----- Provided entries

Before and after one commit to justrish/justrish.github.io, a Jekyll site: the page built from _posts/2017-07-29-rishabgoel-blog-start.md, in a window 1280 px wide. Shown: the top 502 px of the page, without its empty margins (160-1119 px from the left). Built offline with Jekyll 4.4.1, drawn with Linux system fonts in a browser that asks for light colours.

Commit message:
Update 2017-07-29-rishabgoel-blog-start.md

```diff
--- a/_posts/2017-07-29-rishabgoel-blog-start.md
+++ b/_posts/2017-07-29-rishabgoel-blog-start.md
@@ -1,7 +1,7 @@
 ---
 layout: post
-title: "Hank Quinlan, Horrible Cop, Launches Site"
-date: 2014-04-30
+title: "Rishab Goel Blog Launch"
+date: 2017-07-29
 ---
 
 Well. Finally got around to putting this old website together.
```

----------

## What the exercise asks
Every line of the listing should be reproduced exactly.

## Answer area
Before and after one commit to justrish/justrish.github.io, a Jekyll site: the page built from _posts/2017-07-29-rishabgoel-blog-start.md, in a window 1280 px wide. Shown: the top 502 px of the page, without its empty margins (160-1119 px from the left). Built offline with Jekyll 4.4.1, drawn with Linux system fonts in a browser that asks for light colours.

Commit message:
Update 2017-07-29-rishabgoel-blog-start.md

```diff
--- a/_posts/2017-07-29-rishabgoel-blog-start.md
+++ b/_posts/2017-07-29-rishabgoel-blog-start.md
@@ -1,7 +1,7 @@
 ---
 layout: post
-title: "Hank Quinlan, Horrible Cop, Launches Site"
-date: 2014-04-30
+title: "Rishab Goel Blog Launch"
+date: 2017-07-29
 ---
 
 Well. Finally got around to putting this old website together.
```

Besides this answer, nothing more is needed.